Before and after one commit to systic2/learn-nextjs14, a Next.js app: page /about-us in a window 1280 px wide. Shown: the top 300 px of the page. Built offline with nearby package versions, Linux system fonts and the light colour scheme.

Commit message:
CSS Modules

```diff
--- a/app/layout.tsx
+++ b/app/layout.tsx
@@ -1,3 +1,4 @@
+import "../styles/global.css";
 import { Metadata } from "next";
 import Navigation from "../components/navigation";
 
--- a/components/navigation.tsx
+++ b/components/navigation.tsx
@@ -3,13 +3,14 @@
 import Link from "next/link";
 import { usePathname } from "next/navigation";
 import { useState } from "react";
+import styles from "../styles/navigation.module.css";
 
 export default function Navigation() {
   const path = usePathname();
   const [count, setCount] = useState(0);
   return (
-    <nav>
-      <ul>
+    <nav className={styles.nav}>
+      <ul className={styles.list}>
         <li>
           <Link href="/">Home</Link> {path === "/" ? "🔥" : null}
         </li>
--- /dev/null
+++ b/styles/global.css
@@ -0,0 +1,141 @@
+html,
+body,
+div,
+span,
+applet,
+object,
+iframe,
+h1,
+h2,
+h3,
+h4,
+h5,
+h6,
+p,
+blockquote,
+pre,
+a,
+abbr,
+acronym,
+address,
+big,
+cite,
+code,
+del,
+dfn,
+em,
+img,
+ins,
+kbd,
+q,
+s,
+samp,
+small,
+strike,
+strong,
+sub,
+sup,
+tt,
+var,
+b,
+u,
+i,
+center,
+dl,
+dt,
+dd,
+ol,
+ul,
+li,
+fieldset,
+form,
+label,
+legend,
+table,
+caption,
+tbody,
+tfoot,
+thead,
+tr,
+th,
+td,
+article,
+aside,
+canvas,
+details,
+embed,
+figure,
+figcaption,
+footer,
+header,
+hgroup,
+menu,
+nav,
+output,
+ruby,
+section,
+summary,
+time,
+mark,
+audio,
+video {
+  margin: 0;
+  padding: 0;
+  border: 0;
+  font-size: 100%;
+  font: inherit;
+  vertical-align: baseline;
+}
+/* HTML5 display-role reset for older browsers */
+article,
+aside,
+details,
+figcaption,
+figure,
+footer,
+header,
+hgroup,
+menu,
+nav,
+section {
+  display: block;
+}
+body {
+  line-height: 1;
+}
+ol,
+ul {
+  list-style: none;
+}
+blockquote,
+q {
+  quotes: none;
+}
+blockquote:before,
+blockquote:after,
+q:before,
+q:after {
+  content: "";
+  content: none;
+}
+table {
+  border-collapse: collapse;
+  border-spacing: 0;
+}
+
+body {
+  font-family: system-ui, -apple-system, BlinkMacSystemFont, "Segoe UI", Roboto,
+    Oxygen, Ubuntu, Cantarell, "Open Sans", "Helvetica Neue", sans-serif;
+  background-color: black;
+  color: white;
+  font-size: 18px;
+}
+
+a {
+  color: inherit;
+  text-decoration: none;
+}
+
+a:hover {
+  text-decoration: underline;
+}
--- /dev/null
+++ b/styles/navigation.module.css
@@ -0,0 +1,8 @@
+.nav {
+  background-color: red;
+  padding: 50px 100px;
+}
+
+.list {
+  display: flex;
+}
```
━━━━━━━━━━
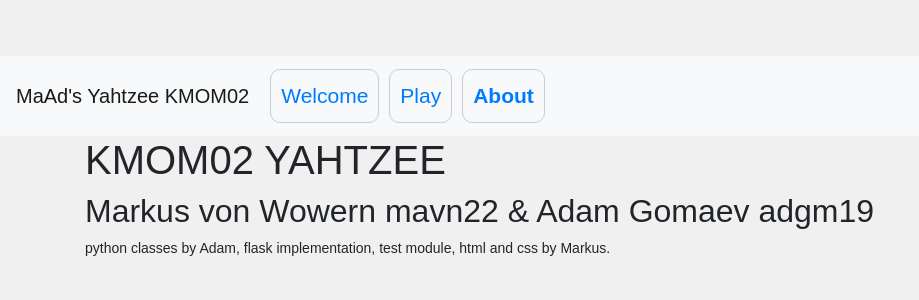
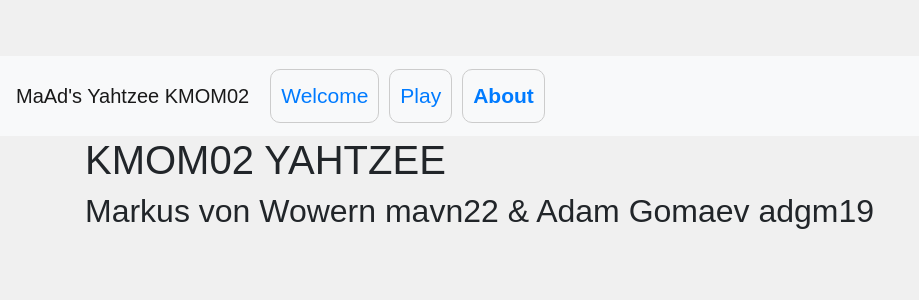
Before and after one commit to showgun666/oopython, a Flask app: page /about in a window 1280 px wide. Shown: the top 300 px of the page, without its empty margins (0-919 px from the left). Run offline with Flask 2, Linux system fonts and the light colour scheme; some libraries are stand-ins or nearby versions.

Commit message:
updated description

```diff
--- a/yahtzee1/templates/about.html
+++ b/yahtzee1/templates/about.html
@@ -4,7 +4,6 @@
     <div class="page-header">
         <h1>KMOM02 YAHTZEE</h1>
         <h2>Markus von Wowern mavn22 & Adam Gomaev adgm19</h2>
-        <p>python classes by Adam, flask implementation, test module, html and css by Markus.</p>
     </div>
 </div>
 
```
━━━━━━━━━━
Look through the material for "styles". Copy each line that has it.

* [Task solution]:
+import "../styles/global.css";
+import styles from "../styles/navigation.module.css";
+    <nav className={styles.nav}>
+      <ul className={styles.list}>
+++ b/styles/global.css
+++ b/styles/navigation.module.css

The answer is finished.